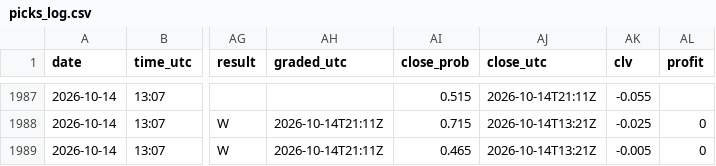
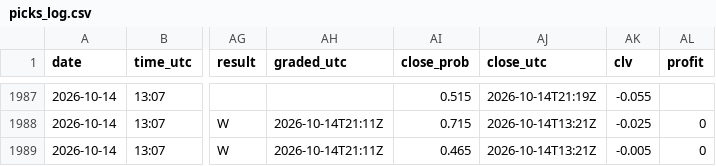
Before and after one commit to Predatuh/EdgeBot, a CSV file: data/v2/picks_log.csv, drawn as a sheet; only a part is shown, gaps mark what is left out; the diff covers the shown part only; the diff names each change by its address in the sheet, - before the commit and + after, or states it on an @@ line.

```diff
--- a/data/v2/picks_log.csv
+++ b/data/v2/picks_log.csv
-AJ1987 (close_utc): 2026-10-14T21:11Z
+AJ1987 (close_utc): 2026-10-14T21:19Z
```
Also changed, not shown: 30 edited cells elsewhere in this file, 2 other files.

§ Problem details:
Within this material, how many lines include the word "data"? State only the number.

§ Answer to the exercise:
3